People are not born violent extremists. Neither do they become an extremist overnight. Nor does their faith, ethnicity, age, sex, background or where they live play a part in them becoming one.
But there are a number of factors that can increase the risk of someone becoming vulnerable to extremist views. These can include:-
Anger at being bullied or feeling unfairly treated by different sections of society, people or groups, can lead to feelings of social isolation or exclusion.
The desire to fit in or go along with the status quo can sometimes lead people to be drawn into extremism.
Disruptive behaviour, association with gangs, drug taking.
Sometimes people experience issues concerning their identity or where they feel they fit or belong. This can make them feel very distant from friends and family and can lead them to seek out new groups or people who they feel ‘get them’ more. Radicalisers are well trained to exploit these feelings of confusion and low self-esteem.

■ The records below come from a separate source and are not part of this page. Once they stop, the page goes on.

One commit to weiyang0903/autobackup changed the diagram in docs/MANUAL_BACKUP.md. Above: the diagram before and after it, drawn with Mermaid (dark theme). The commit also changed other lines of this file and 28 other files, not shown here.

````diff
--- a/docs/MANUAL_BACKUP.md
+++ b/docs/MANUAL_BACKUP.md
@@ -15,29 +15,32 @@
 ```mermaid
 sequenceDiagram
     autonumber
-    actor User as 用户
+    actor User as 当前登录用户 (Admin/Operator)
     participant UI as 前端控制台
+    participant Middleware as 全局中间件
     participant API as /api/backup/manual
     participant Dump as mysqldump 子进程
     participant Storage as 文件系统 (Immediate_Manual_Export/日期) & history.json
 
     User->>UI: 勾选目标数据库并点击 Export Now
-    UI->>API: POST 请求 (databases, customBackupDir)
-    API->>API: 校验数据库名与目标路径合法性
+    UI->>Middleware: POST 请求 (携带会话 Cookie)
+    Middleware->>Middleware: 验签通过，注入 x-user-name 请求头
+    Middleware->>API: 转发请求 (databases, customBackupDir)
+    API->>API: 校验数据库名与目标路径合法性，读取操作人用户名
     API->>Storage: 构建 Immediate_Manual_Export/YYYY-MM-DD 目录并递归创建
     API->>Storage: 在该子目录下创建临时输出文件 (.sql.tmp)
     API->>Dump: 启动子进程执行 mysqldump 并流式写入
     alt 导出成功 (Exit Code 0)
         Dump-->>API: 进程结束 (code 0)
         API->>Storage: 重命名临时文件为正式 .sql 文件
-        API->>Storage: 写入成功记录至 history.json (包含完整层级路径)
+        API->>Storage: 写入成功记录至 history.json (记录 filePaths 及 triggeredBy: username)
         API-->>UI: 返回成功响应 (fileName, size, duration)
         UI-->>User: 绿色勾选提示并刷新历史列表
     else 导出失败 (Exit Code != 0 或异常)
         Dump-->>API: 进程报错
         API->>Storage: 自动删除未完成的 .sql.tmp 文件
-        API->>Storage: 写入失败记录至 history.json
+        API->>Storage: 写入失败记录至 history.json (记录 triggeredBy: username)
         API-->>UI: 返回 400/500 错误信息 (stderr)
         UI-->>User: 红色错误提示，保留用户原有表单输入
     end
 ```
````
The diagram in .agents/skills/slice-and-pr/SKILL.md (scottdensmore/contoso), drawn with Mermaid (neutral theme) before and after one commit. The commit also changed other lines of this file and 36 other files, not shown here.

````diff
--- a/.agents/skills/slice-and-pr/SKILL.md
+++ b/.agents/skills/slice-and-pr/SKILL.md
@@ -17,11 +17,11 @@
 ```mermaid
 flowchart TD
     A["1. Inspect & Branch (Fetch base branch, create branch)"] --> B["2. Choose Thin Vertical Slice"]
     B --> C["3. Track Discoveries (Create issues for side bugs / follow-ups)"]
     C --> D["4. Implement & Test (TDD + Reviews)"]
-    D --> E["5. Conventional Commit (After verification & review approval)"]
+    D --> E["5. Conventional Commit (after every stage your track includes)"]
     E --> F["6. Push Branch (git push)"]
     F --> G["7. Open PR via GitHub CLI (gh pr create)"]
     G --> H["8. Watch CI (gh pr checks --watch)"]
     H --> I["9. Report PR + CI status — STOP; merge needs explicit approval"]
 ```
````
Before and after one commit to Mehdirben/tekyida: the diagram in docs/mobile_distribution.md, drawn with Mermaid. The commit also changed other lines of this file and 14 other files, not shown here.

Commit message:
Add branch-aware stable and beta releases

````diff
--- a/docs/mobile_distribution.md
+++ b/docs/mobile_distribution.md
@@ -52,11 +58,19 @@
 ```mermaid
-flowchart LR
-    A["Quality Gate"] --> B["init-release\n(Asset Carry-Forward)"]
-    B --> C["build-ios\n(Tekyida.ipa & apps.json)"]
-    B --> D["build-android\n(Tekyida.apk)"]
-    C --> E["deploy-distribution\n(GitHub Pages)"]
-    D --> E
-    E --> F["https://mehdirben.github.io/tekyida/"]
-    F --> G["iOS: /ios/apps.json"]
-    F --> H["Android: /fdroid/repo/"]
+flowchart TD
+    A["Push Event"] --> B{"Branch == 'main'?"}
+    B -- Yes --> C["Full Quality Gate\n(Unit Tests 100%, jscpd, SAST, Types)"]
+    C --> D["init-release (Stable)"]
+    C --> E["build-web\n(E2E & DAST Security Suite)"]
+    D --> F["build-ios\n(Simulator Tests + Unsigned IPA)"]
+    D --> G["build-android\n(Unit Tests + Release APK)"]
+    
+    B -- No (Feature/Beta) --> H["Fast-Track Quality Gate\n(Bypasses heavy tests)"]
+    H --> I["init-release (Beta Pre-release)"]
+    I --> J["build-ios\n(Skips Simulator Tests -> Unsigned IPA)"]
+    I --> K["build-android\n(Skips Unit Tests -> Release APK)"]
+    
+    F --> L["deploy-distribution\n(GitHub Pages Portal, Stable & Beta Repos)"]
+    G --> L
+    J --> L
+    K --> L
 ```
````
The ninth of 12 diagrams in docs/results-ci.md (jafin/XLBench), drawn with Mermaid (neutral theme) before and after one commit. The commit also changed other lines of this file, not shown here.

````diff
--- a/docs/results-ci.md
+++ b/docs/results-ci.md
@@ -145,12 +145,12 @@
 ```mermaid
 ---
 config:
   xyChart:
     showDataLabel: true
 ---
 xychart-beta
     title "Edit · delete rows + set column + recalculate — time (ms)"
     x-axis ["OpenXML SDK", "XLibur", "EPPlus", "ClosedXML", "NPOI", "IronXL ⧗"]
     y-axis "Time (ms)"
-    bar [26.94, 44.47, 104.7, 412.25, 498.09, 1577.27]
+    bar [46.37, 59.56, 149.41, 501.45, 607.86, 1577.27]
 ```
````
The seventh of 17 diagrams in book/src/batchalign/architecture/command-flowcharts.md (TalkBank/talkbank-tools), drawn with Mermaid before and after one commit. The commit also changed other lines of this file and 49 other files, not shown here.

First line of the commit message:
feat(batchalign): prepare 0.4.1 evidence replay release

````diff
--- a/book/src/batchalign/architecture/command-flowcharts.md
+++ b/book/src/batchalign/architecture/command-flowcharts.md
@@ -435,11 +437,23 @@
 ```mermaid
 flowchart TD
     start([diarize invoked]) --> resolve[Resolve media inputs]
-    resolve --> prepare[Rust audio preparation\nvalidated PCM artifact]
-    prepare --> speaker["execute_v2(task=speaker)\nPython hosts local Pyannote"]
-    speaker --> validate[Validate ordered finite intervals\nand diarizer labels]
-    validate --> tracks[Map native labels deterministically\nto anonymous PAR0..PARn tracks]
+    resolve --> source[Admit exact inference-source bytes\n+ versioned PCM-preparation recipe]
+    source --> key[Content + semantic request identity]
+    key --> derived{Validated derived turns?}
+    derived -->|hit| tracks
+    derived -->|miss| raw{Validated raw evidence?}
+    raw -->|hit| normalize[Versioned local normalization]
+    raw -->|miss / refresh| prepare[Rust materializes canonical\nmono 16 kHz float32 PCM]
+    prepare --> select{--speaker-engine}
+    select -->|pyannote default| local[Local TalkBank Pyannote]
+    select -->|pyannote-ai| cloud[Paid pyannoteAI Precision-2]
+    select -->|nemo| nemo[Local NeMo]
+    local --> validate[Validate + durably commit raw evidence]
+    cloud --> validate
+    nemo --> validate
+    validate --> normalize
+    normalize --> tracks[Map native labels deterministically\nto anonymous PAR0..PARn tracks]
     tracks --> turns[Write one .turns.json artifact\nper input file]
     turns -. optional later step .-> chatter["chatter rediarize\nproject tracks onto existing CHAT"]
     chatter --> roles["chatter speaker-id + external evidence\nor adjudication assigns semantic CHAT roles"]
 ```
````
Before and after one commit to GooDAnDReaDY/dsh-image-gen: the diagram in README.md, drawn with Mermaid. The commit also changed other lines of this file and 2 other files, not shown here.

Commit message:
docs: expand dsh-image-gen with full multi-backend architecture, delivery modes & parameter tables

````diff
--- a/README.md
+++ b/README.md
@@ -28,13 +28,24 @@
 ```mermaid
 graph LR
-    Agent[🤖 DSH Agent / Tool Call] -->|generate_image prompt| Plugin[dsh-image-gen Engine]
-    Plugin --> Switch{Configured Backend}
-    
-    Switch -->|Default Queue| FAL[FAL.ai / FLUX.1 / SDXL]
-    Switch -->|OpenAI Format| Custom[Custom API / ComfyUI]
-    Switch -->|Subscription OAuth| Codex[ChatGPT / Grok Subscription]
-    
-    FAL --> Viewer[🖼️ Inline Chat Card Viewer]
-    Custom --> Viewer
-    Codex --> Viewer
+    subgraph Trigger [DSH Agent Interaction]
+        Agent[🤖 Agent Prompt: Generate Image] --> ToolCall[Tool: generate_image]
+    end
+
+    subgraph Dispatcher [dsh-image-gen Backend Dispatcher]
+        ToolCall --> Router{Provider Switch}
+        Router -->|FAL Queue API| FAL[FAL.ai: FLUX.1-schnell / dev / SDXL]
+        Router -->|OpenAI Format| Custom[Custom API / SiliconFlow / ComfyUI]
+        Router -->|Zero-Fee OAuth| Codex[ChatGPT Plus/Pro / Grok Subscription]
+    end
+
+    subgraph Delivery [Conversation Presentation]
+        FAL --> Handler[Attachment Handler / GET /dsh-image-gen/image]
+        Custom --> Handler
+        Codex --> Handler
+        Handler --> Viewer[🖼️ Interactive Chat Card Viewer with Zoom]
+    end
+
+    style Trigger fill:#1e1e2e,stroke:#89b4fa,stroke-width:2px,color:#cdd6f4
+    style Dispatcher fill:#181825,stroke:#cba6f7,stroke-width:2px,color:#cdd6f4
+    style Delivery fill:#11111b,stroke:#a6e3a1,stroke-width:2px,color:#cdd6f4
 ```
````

Some people can find it harder to navigate life traumas for example someone close to them dying, losing a job, or the breakdown of a significant relationship. If they already feel alone this can lead them to seek new solutions or behaviours to try and cope. Radicalisers pick up on signals that people in this position might display and will seek to exploit their vulnerability.
The vast majority of people suffering from mental health issues will not be drawn down an extremist path. But for some people it can increase the vulnerability to influence by extremists who wish to prey on their mental health issues and exploit any instability.
Vulnerable to exploitation
People who are vulnerable to becoming radicalised usually have an underlying issue and are seeking to find an answer to their problems. Radicalisers and extremist groups are very good at identifying themselves, or what they represent as the solution.
Why younger people can be more vulnerable to exploitation by extremists
The transition from teen to adult is not always an easy path to navigate. It can be even harder if they have other issues they are struggling with, such as low self-esteem, bullying, or feelings of not belonging and exclusion.
A lot of the time these kind of issues are just a difficult but fairly normal part of growing up and their behaviour reflects this. But for some young people these underlying issues can also make them vulnerable to manipulation or lead them to seek out ways they think could solve how they are feeling. It could mean they are drawn into gangs or drug taking and in some cases it means they become involved in extremism.
Teenagers can be curious and challenging, push boundaries, protest, become more secretive and want to put right perceived wrongs and injustices. And that’s OK. In most cases it’s totally normal teenager behaviour.
Behaviours to watch out for
Who are they connecting with online?
What’s made the transition from dependence to independence more challenging for both teenagers and parents is the internet. Extremists and radicalisers package up ideas and present them in ways to appeal to the more impressionable younger person and if that person is vulnerable to being groomed, they can then draw them in.
Frequently asked questions
Why can some people be drawn into extremism?
For someone struggling with a sense of belonging or identity, especially if they are having difficulty overcoming other challenges in their life association, with an extremist group can offer:-
- A sense of purpose.
- A feeling of community and belonging.
- Feeling special and cool as they are being invited / have been selected to join a closed group or event.